Tonight I think I may have found the first signpost for my husband’s grandfather. It leads me to S. Wales just after the First World War. It’s a start.

Sunday, 5 August 2007

Desparately seeking memories

We managed a blustery walk this afternoon, along the beach of a village close by. It was possible to see the S. Island, and some of her occupants. This wasn’t because I suddenly had telescopic vision, but because they were perched on the beach, bottoms to the wind, clinging to rocks for dear life. The black fronted tern is normally resident on the S. Island, but this group had caught a half price Southerly wind and taken a weekend vacation to the capital.

Of course there was the added bonus of landing just next to a very good fish and chip shop, and harassing windswept hungry locals trying to eat their fish in a Force 6.

We took refuge in a new cafĂ©; Polish, surprisingly. It lead to an interesting conversation about my husbands ancestors. They were German, Hungarian and Polish. As we read the menu, my husband commented that perhaps some of the meals would have been favourites with his grand parents and great grandparents. The sad thing is, we’ll never know. There is no family to ask any more who remembers or wants to remember.

I would love to do a bit of research, as I do think it honours the dead to remember them, even if it is only in conversation over Pierogi or Bigos.

Day of rest?

Oh the variety, but oh, the tiredness!

Sent text messages to all my overseas girlfriends this morning on the train - missing them all terribly. This was followed by six hours working for a famous crystal company, followed by several crazy hours learning how to do Irish style group dancing at a local school. The latter organised as a community event in our small town. My husband wasn’t feeling too well, so I went alone. Had lots of wonderful conversations with neighbours over the balletic fiddle and pipe playing of the band.

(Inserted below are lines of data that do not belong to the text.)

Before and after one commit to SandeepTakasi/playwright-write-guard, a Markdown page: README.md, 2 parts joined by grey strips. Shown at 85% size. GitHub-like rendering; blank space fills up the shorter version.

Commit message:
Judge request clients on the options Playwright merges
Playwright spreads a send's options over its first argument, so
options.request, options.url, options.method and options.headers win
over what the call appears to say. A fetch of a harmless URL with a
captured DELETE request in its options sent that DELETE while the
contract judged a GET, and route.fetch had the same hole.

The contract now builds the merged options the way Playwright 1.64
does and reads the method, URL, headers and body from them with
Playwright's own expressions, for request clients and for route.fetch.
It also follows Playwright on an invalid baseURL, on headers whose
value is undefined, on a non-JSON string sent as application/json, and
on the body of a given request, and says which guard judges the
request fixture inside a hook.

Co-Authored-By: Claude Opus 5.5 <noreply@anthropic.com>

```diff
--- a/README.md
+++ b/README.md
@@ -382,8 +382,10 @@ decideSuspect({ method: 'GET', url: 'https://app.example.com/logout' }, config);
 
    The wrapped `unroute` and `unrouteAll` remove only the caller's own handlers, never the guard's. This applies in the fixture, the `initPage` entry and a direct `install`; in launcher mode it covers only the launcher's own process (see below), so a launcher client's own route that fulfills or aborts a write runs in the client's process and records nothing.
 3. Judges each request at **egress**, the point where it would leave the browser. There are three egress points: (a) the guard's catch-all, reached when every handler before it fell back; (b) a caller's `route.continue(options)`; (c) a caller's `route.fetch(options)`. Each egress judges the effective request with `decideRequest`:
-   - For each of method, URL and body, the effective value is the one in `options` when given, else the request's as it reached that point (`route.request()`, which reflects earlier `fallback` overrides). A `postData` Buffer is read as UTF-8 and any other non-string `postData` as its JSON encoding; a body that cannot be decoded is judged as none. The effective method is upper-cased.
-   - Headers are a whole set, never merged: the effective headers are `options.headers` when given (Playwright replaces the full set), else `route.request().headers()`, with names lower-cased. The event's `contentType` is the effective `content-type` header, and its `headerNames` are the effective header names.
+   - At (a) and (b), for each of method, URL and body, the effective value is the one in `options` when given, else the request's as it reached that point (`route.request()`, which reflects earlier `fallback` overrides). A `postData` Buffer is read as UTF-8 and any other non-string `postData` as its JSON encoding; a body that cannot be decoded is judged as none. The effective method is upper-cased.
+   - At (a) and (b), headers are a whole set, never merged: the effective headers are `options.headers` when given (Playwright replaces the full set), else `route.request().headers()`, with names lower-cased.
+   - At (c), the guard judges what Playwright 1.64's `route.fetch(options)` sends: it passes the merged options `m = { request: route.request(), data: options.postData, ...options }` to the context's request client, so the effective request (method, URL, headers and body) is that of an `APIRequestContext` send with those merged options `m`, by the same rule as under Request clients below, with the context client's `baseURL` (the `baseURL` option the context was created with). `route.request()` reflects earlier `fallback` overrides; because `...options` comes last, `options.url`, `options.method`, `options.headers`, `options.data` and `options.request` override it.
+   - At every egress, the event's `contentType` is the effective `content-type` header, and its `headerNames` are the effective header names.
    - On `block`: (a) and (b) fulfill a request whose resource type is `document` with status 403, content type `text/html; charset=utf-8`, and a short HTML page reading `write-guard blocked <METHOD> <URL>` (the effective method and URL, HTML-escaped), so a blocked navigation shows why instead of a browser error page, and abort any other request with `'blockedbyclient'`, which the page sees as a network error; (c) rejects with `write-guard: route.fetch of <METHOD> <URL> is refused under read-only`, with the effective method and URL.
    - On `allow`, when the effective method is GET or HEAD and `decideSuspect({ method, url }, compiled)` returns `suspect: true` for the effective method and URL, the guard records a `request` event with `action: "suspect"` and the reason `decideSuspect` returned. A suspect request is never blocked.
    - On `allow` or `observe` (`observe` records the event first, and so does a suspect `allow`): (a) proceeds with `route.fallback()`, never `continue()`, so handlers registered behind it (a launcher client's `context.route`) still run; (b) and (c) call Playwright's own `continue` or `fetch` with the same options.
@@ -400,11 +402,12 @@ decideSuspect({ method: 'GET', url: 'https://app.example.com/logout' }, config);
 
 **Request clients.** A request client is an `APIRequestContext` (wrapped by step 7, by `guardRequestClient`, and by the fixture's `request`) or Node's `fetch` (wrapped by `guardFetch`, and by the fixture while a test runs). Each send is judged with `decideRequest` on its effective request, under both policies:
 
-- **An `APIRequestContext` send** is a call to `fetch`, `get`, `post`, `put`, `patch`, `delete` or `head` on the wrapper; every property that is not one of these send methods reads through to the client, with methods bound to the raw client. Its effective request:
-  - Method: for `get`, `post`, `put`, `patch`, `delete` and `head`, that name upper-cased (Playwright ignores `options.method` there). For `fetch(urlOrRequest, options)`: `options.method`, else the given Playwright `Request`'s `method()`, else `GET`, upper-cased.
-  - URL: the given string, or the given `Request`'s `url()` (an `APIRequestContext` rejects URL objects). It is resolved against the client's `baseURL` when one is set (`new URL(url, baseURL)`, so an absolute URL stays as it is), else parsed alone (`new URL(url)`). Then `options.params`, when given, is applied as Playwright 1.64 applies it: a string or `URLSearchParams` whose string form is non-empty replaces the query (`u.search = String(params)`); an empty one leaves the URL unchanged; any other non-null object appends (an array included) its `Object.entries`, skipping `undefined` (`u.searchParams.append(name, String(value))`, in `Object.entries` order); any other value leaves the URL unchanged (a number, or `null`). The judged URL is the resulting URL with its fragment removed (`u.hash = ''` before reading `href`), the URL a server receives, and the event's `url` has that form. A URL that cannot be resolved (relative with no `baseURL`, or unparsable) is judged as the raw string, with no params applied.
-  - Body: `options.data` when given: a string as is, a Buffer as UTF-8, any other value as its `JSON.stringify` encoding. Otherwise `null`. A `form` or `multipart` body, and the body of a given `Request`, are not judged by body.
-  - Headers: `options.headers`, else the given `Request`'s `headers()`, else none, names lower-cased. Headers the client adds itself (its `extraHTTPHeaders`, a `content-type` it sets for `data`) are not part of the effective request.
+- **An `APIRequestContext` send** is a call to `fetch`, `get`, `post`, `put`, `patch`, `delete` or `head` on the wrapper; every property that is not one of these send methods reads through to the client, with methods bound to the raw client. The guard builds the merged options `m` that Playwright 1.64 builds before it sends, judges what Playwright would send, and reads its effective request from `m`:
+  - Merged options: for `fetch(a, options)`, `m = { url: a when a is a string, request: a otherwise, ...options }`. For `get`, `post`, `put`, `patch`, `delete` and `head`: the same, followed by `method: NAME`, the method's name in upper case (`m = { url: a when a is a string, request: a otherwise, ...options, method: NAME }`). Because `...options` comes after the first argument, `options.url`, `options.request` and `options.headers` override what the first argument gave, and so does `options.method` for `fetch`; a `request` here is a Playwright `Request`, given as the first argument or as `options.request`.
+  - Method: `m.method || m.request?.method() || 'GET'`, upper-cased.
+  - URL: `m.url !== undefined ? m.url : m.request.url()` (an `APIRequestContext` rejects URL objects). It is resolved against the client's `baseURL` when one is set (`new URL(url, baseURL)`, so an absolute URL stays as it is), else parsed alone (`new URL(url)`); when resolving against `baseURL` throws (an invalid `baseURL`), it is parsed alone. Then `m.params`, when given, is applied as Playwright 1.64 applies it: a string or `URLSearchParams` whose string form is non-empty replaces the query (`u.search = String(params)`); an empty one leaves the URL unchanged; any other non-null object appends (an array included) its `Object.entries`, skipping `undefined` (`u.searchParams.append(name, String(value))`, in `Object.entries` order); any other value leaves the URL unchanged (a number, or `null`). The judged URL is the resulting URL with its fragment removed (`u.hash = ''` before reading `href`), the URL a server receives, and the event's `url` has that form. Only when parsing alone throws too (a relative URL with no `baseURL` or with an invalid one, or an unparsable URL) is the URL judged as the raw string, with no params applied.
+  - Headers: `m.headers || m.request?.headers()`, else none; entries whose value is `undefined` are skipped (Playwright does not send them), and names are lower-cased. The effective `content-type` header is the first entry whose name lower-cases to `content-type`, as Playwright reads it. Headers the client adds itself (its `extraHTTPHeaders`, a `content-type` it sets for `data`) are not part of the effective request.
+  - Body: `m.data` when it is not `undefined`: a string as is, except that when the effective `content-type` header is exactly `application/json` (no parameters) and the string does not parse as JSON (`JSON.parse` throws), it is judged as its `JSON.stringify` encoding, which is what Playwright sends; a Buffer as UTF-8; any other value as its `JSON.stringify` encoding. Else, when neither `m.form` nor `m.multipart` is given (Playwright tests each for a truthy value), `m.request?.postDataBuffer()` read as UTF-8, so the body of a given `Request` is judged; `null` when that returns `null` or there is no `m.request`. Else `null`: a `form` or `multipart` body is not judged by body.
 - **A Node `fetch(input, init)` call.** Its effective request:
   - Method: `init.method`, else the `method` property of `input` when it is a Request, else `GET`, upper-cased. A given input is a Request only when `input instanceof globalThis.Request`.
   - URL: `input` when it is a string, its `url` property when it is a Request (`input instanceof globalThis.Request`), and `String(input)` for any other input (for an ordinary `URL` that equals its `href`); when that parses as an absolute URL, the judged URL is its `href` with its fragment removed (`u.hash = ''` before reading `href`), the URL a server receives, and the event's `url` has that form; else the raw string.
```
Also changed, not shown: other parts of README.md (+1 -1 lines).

Came home later and reupholstered the “impulse purchase” chair of Friday. Went to bed in the small hours. I am seriously pooped and still have an assignment to finish today. Need to drag myself and husband out for a walk to blow away cobwebs.

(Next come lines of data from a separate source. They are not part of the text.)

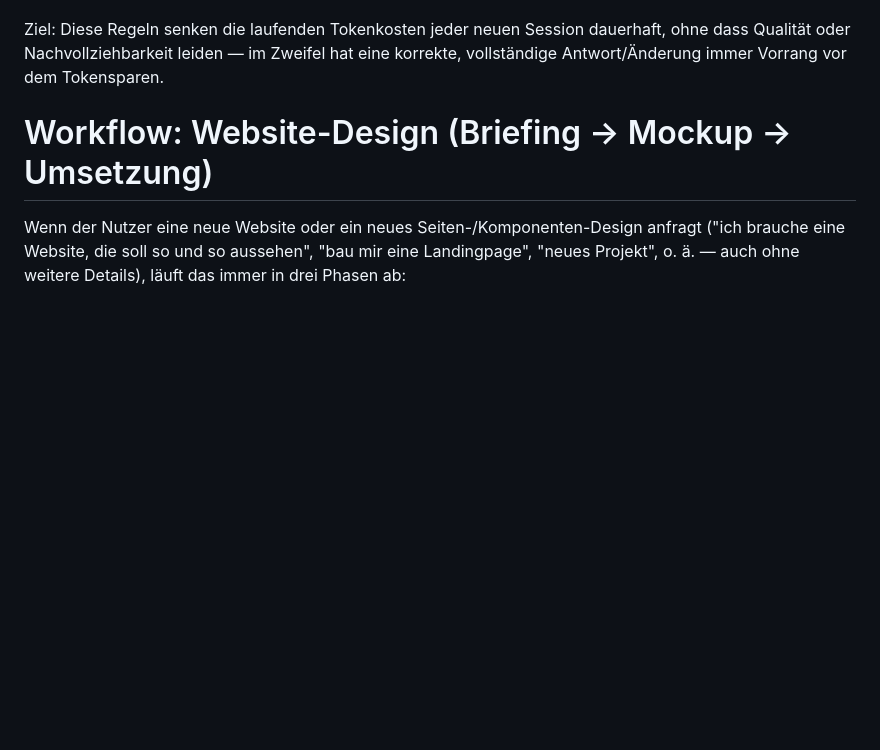
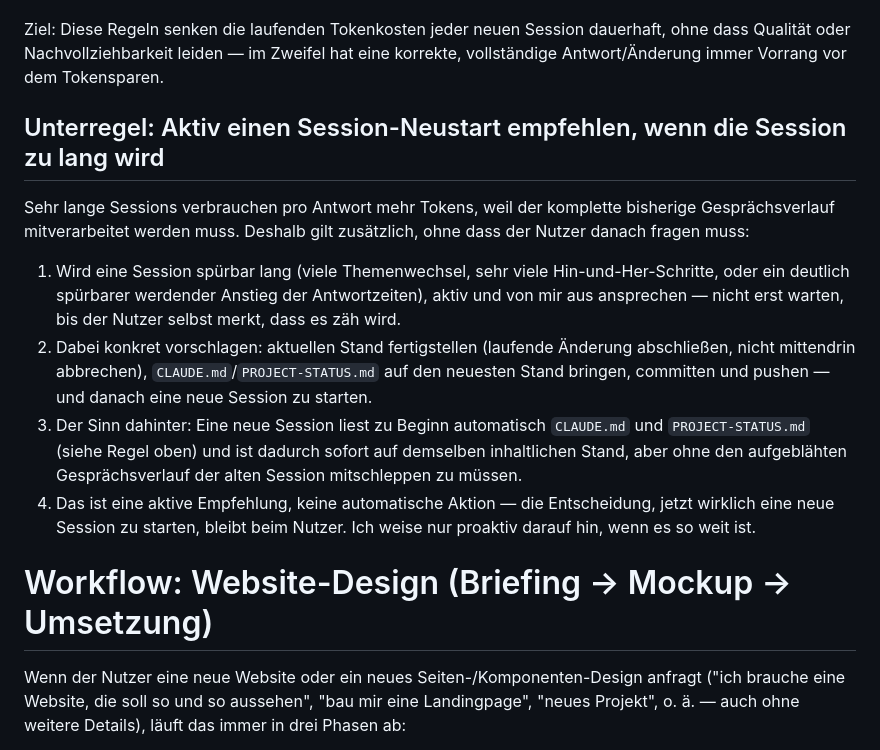
Before and after one commit to pascalmuhl-source/Website-neu, a Markdown page: CLAUDE.md, the part around the change. Drawn GitHub-style; blank space fills up the shorter version.

Commit message:
Regel ergänzt: aktiv Session-Neustart bei langen Sessions empfehlen
Co-Authored-By: Claude Sonnet 5 <noreply@anthropic.com>
Claude-Session: https://claude.ai/code/session_01Cgh5TB7vKV5xVajxAfGbpe

```diff
--- a/CLAUDE.md
+++ b/CLAUDE.md
@@ -70,6 +70,27 @@ Nutzer sie erneut anstoßen muss:
 Ziel: Diese Regeln senken die laufenden Tokenkosten jeder neuen Session dauerhaft,
 ohne dass Qualität oder Nachvollziehbarkeit leiden — im Zweifel hat eine korrekte,
 vollständige Antwort/Änderung immer Vorrang vor dem Tokensparen.
+
+## Unterregel: Aktiv einen Session-Neustart empfehlen, wenn die Session zu lang wird
+
+Sehr lange Sessions verbrauchen pro Antwort mehr Tokens, weil der komplette bisherige
+Gesprächsverlauf mitverarbeitet werden muss. Deshalb gilt zusätzlich, ohne dass der
+Nutzer danach fragen muss:
+
+1. Wird eine Session spürbar lang (viele Themenwechsel, sehr viele Hin-und-Her-Schritte,
+   oder ein deutlich spürbarer werdender Anstieg der Antwortzeiten), aktiv und von mir
+   aus ansprechen — nicht erst warten, bis der Nutzer selbst merkt, dass es zäh wird.
+2. Dabei konkret vorschlagen: aktuellen Stand fertigstellen (laufende Änderung
+   abschließen, nicht mittendrin abbrechen), `CLAUDE.md`/`PROJECT-STATUS.md` auf den
+   neuesten Stand bringen, committen und pushen — und danach eine neue Session zu
+   starten.
+3. Der Sinn dahinter: Eine neue Session liest zu Beginn automatisch `CLAUDE.md` und
+   `PROJECT-STATUS.md` (siehe Regel oben) und ist dadurch sofort auf demselben
+   inhaltlichen Stand, aber ohne den aufgeblähten Gesprächsverlauf der alten Session
+   mitschleppen zu müssen.
+4. Das ist eine aktive Empfehlung, keine automatische Aktion — die Entscheidung, jetzt
+   wirklich eine neue Session zu starten, bleibt beim Nutzer. Ich weise nur proaktiv
+   darauf hin, wenn es so weit ist.
 
 # Workflow: Website-Design (Briefing → Mockup → Umsetzung)
 
```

Friday, 3 August 2007

Caveat Emptor

Have you ever gone out to shop for basics, and come back with anything but?

Here is how our day went. We met my husband’s sister in law for coffee in a local seaside town. The intention was to go for a long walk first along the beach. This turned into a short and very slow walk; I collected a beautiful selection of green lipped muscle shells and four varieties of sea weed (smelly but beautiful).

Then we went to a “purveyor of unusual foods to the restaurant trade”. I had one item on the list – Israeli couscous. We left with two lots of cheese, sauerkraut, Russian beer, S. African gumdrops and dried fruit (for my dad) and camphor cream for my sore feet.

After recovering at the coffee shop, we went to buy the next item on the list, bread from the German bakery. Tick. Next door was a French designer shop. They had ornamental candles for sale. I got one for $2, a globe in the same green as our living room. It was a 10th of its original price. So, not too bad;-)

En route to buy a bunch of flowers for a friend, we acquired a 1940’s armchair and beautiful book of tulips in a second hand shop. I now have a reupholstering project on my hands, to use up all that spare time!

Next time I only have three items on my shopping list, I’ll send my husband. He isn’t as easily distracted.

Thursday, 2 August 2007

The Art of Flower Wrestling and Morris Minor maintenance

Mission impossible accomplished! I got the marks for my first practical assessment this morning. 30/30.

I can only say, it is the luck of the day. If you twist or scrunch paper the wrong way the first time, then you’ve had it. If the flower refuses to cooperate, even when wired, then forget it. I simply had a blessed day.

So I can now do the following: wire a Gerbera, wrap its stem in organza ribbon held in place by a pearl pin and “cross gartered” copper wire. Then wrestle it, with two lots of foliage into a perfect cone made of three lots of different paper, and tie with hand tied bow.

Not exactly a candidate for the Nobel, but you have to start somewhere.

Oh and as to the Morris Minor, I am still aspiring to own one, if I ever have a flower shop of my own.